** WHAT YOU SHOULD DO **
Look for "text" in the records and copy every line that has it.

BEGIN MATERIAL SUPPLIED

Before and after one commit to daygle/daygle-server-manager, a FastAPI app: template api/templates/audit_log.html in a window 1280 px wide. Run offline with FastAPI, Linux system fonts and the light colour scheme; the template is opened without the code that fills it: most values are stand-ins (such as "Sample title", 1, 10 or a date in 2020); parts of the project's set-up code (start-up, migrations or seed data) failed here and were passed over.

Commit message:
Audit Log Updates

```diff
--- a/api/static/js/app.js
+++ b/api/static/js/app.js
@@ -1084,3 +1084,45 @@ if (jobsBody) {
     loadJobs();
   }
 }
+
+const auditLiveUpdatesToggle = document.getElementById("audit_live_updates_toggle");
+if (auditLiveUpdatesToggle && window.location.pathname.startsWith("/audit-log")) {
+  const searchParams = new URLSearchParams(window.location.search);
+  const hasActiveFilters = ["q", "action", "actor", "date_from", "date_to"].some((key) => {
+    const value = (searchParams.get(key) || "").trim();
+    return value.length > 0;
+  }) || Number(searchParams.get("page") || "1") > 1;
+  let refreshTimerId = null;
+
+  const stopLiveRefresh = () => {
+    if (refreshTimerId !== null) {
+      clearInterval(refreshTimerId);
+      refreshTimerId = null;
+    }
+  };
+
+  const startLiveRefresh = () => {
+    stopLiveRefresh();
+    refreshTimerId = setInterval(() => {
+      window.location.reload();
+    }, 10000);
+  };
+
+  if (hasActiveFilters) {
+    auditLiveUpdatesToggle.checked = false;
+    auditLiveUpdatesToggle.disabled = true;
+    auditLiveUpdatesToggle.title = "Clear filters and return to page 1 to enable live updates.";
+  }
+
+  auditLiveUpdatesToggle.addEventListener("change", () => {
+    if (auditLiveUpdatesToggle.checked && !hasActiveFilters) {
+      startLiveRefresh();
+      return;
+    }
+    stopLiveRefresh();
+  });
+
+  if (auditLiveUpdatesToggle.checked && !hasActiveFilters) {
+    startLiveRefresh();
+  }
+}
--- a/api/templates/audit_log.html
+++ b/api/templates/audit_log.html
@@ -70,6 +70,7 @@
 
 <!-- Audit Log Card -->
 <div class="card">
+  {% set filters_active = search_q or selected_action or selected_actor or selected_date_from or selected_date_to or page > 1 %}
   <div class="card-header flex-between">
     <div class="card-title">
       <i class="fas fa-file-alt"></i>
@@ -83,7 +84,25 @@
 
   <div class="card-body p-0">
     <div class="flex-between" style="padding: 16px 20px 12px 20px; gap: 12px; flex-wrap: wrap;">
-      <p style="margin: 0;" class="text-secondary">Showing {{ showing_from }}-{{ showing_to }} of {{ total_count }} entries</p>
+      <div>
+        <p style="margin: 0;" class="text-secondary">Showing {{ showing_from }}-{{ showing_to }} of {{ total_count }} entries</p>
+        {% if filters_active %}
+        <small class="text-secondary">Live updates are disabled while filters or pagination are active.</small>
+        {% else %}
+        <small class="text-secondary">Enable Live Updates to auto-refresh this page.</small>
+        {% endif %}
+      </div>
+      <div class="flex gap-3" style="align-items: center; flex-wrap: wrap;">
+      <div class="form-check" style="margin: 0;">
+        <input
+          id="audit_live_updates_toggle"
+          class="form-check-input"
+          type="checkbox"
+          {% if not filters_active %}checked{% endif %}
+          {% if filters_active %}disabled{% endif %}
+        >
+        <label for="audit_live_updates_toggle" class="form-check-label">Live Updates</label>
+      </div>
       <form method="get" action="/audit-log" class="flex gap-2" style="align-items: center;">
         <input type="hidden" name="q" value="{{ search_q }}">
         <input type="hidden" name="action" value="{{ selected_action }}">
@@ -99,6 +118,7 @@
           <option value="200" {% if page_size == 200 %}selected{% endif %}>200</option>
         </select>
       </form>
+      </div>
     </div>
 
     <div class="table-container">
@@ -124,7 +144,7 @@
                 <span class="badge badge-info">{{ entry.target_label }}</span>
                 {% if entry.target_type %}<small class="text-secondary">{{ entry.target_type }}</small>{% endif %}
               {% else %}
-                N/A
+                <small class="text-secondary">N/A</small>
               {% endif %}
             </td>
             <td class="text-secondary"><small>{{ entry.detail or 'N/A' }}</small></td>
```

END MATERIAL SUPPLIED

** RESPONSE **
-      <p style="margin: 0;" class="text-secondary">Showing {{ showing_from }}-{{ showing_to }} of {{ total_count }} entries</p>
+        <p style="margin: 0;" class="text-secondary">Showing {{ showing_from }}-{{ showing_to }} of {{ total_count }} entries</p>
+        <small class="text-secondary">Live updates are disabled while filters or pagination are active.</small>
+        <small class="text-secondary">Enable Live Updates to auto-refresh this page.</small>
                 {% if entry.target_type %}<small class="text-secondary">{{ entry.target_type }}</small>{% endif %}
+                <small class="text-secondary">N/A</small>
             <td class="text-secondary"><small>{{ entry.detail or 'N/A' }}</small></td>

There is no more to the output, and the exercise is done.